As far as aesthetics, the businessman and the modern architect made an odd couple at first. Of his house in the country, Hayward says, “I decorated it to death,” including “library” wallpaper that featured laden bookshelves. With the tower, he had to dig in his heels to keep some of his treasured objects, small glass pieces and Inuit sculptures. O’Connor relented and built him three spare, well-lit shelves in the living room. Thinking back to the days when “Rick loved what he called Restoration Home Hardware and buying little tchotchkes,” O’Connor admits, “Rick’s made a huge transformation.” He’s now a delighted convert to simplicity.

Heritage restoration is not an exact science. Nor do the 450 members of the Cabbagetown Preservation Association, who meet about three times a year for lectures and news about heritage issues, always agree on what’s right for their neighbourhood. However, since 2003, when Amelia and 30 other Cabbagetown streets formed a Heritage Conservation District, there are guidelines about the appropriate shape, materials and character for houses in the district, and all exterior renovation proposals must be approved by the city’s Preservation Branch.

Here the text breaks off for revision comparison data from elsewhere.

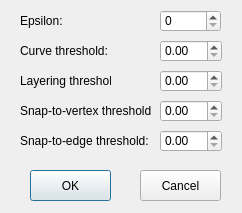
Above: LEGO/CurveOptionDialog.ui from xwzhangcs/LEGO before the change. Below: the same form after it.
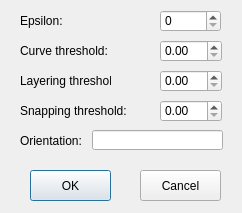
That is the form after the change.

Commit message: Use principle orientation for simplification.

Patch:
```diff
--- a/LEGO/CurveOptionDialog.ui
+++ b/LEGO/CurveOptionDialog.ui
@@ -46,7 +46,7 @@
     </rect>
    </property>
    <property name="text">
-    <string>Snap-to-vertex threshold:</string>
+    <string>Snapping threshold:</string>
    </property>
   </widget>
   <widget class="QLabel" name="label_2">
@@ -72,16 +72,6 @@
     </rect>
    </property>
   </widget>
-  <widget class="QDoubleSpinBox" name="doubleSpinBoxSnapEdgeThreshold">
-   <property name="geometry">
-    <rect>
-     <x>160</x>
-     <y>130</y>
-     <width>62</width>
-     <height>22</height>
-    </rect>
-   </property>
-  </widget>
   <widget class="QPushButton" name="pushButtonCancel">
    <property name="geometry">
     <rect>
@@ -128,7 +118,7 @@
     </rect>
    </property>
    <property name="text">
-    <string>Snap-to-edge threshold:</string>
+    <string>Orientation:</string>
    </property>
   </widget>
   <widget class="QLabel" name="label_5">
@@ -154,6 +144,19 @@
     </rect>
    </property>
   </widget>
+  <widget class="QLineEdit" name="lineEditOrientation">
+   <property name="geometry">
+    <rect>
+     <x>92</x>
+     <y>130</y>
+     <width>131</width>
+     <height>20</height>
+    </rect>
+   </property>
+   <property name="alignment">
+    <set>Qt::AlignRight|Qt::AlignTrailing|Qt::AlignVCenter</set>
+   </property>
+  </widget>
  </widget>
  <layoutdefault spacing="6" margin="11"/>
  <resources/>
```
Left out of the diff: 2 changed lines with no effect on the pictures. The commit also changes 39 other files.
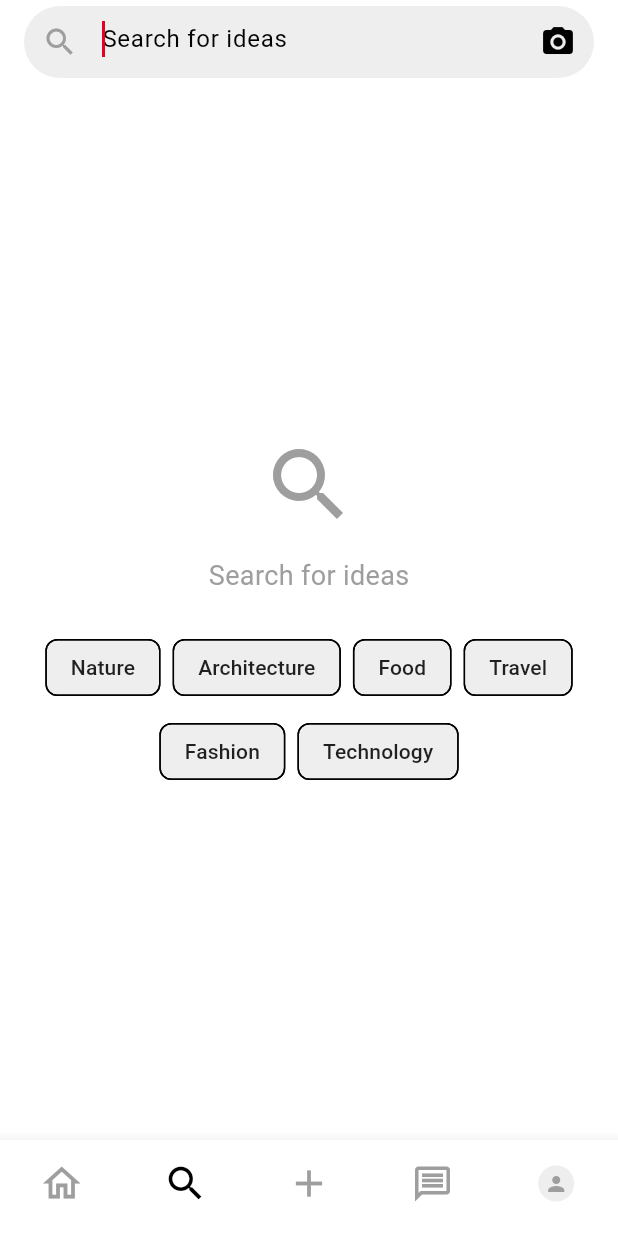
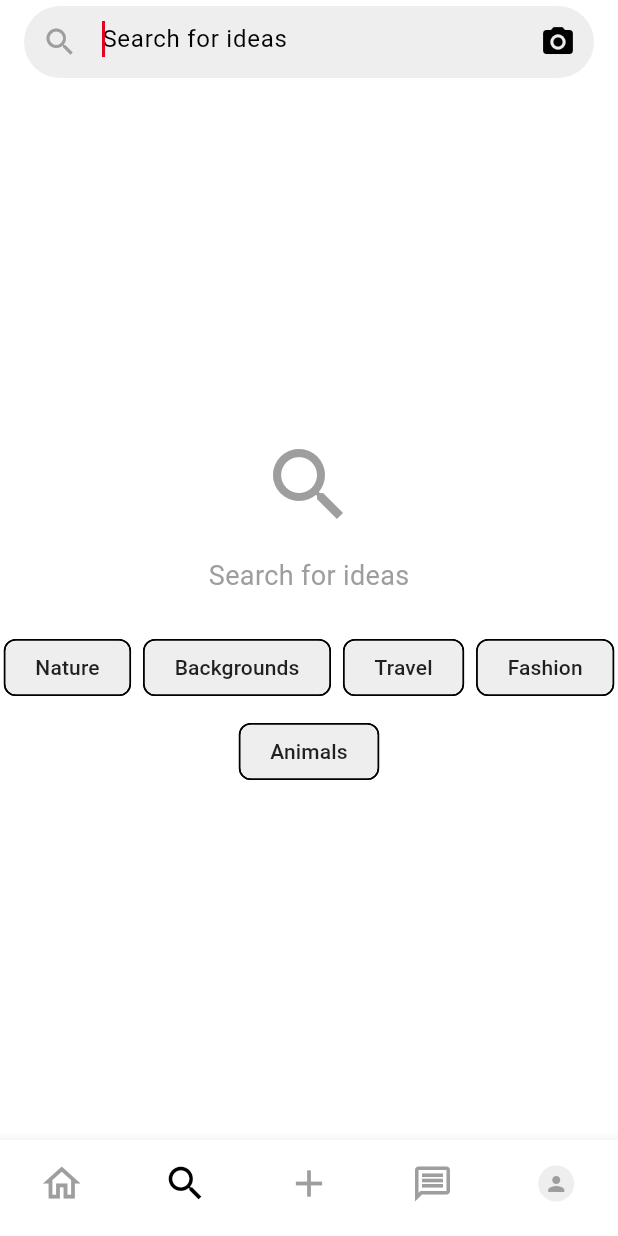
Before and after one commit to Ashmitpalit/galaxy_ai, a Flutter app: the SearchScreen screen opened by its route, on a phone screen of 412 x 824 dp. Run offline on Flutter 3.47's test engine with Material 3 defaults, Android fonts, the phone set to English and light mode, and no system bars; our stand-ins replace cached_network_image, dio, flutter_dotenv, flutter_riverpod, go_router, shared_preferences and 1 more; missing offline and left inert: clerk_flutter; accounts and stored records are empty; network calls fail.

Commit message:
message placeholder screen

```diff
--- a/lib/presentation/screens/search_screen.dart
+++ b/lib/presentation/screens/search_screen.dart
@@ -41,6 +41,9 @@ class _SearchScreenState extends ConsumerState<SearchScreen> {
   @override
   Widget build(BuildContext context) {
     final searchState = ref.watch(searchPhotosProvider);
+    final searchHistory = ref.watch(searchHistoryProvider.notifier);
+    final recentSearches = searchHistory.getRecentSearches(10);
+    final personalizedPredictions = ref.watch(homeTabsProvider).where((tag) => tag != 'All').take(6).toList();
 
     return Scaffold(
       appBar: AppBar(
@@ -85,7 +88,85 @@ class _SearchScreenState extends ConsumerState<SearchScreen> {
           ),
         ),
       ),
-      body: searchState.when(
+      body: Column(
+        children: [
+          // Search History Dropdown (shown when focused)
+          if (_focusNode.hasFocus && recentSearches.isNotEmpty)
+            Container(
+              decoration: BoxDecoration(
+                color: Colors.white,
+                boxShadow: [
+                  BoxShadow(
+                    color: Colors.black.withOpacity(0.05),
+                    blurRadius: 10,
+                    offset: const Offset(0, 2),
+                  ),
+                ],
+              ),
+              child: Column(
+                crossAxisAlignment: CrossAxisAlignment.start,
+                children: [
+                  Padding(
+                    padding: const EdgeInsets.fromLTRB(16, 12, 16, 8),
+                    child: Row(
+                      mainAxisAlignment: MainAxisAlignment.spaceBetween,
+                      children: [
+                        const Text(
+                          'Recent Searches',
+                          style: TextStyle(
+                            fontSize: 14,
+                            fontWeight: FontWeight.bold,
+                            color: Colors.black87,
+                          ),
+                        ),
+                        TextButton(
+                          onPressed: () async {
+                            await searchHistory.clearAll();
+                            setState(() {});
+                          },
+                          child: const Text(
+                            'Clear All',
+                            style: TextStyle(
+                              fontSize: 13,
+                              color: Colors.red,
+                              fontWeight: FontWeight.w600,
+                            ),
+                          ),
+                        ),
+                      ],
+                    ),
+                  ),
+                  ...recentSearches.map((search) => InkWell(
+                    onTap: () {
+                      _searchController.text = search;
+                      _performSearch(search);
+                      _focusNode.unfocus();
+                    },
+                    child: Padding(
+                      padding: const EdgeInsets.symmetric(horizontal: 16, vertical: 12),
+                      child: Row(
+                        children: [
+                          const Icon(Icons.history, size: 20, color: Colors.grey),
+                          const SizedBox(width: 12),
+                          Expanded(
+                            child: Text(
+                              search,
+                              style: const TextStyle(fontSize: 15),
+                            ),
+                          ),
+                          const Icon(Icons.north_west, size: 16, color: Colors.grey),
+                        ],
+                      ),
+                    ),
+                  )),
+                  const SizedBox(height: 8),
+                ],
+              ),
+            ),
+
+          // Main Content
+          Expanded(
+            child: searchState.when(
               data: (photos) {
                 if (photos.isEmpty && _searchController.text.isNotEmpty) {
                   return const Center(
@@ -119,14 +200,7 @@ class _SearchScreenState extends ConsumerState<SearchScreen> {
                           spacing: 8,
                           runSpacing: 8,
                           alignment: WrapAlignment.center,
-                    children: [
-                      _buildSuggestionChip('Nature'),
-                      _buildSuggestionChip('Architecture'),
-                      _buildSuggestionChip('Food'),
-                      _buildSuggestionChip('Travel'),
-                      _buildSuggestionChip('Fashion'),
-                      _buildSuggestionChip('Technology'),
-                    ],
+                          children: personalizedPredictions.map((tag) => _buildSuggestionChip(tag)).toList(),
                         ),
                       ],
                     ),
@@ -159,6 +233,9 @@ class _SearchScreenState extends ConsumerState<SearchScreen> {
                 ),
               ),
             ),
+          ),
+        ],
+      ),
     );
   }
 
@@ -170,7 +247,8 @@ class _SearchScreenState extends ConsumerState<SearchScreen> {
         _performSearch(label);
       },
       backgroundColor: Colors.grey[200],
-      labelStyle: const TextStyle(color: Colors.black87),
+      labelStyle: const TextStyle(color: Colors.black87, fontWeight: FontWeight.w500),
+      padding: const EdgeInsets.symmetric(horizontal: 12, vertical: 8),
     );
   }
 }
```
Also changed, not shown: lib/presentation/providers/user_preferences_providers.dart (+18 -0 lines), lib/presentation/screens/messages_screen.dart (+75 -32 lines). Lines whose indentation alone changed are shown as unchanged.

If O’Connor brought his plans in today, he’d most likely be refused a building permit. The cement panels, the windows and the residential tower could all be ruled out of bounds. Steve Yeates, a graphic designer and illustrator and the current chair of the Cabbagetown Preservation Association, accepts the addition, but feels that the cottage’s windows and cement panels are neither faithful nor sensitive to the area’s 19th-century ambience. The streetscape, Yeates says, is our museum, and if you play false with its materials and textures, you are devaluing the whole. “On the other hand,” he adds, doffing his CPA cap, “as a designer, I love that house.”

There’s no denying that if lots of people on Amelia Street covered their 19th-century houses with cement panels, the neighbourhood would lose something. But only one person has done it, with a cheeky sense of style and a genuine respect for the past, and it won him a coveted spot in Metropolitan Home’s 2005 salute to the best design in private residences. Talking about the tricky business of reinterpreting old houses, Rollo Myers, manager of the Architectural Conservancy of Ontario and also a Cabbagetown resident, says, “It takes some real humility and sophistication to do it right.” O’Connor has both, allowing Amelia Street to keep a distinctive feature, albeit redrawn in the light of the 21st century. Number 50′s modern metamorphosis isn’t a loss for conservation; it’s a sign of the worker’s cottage’s versatility and endurance-there’s life in the old style yet.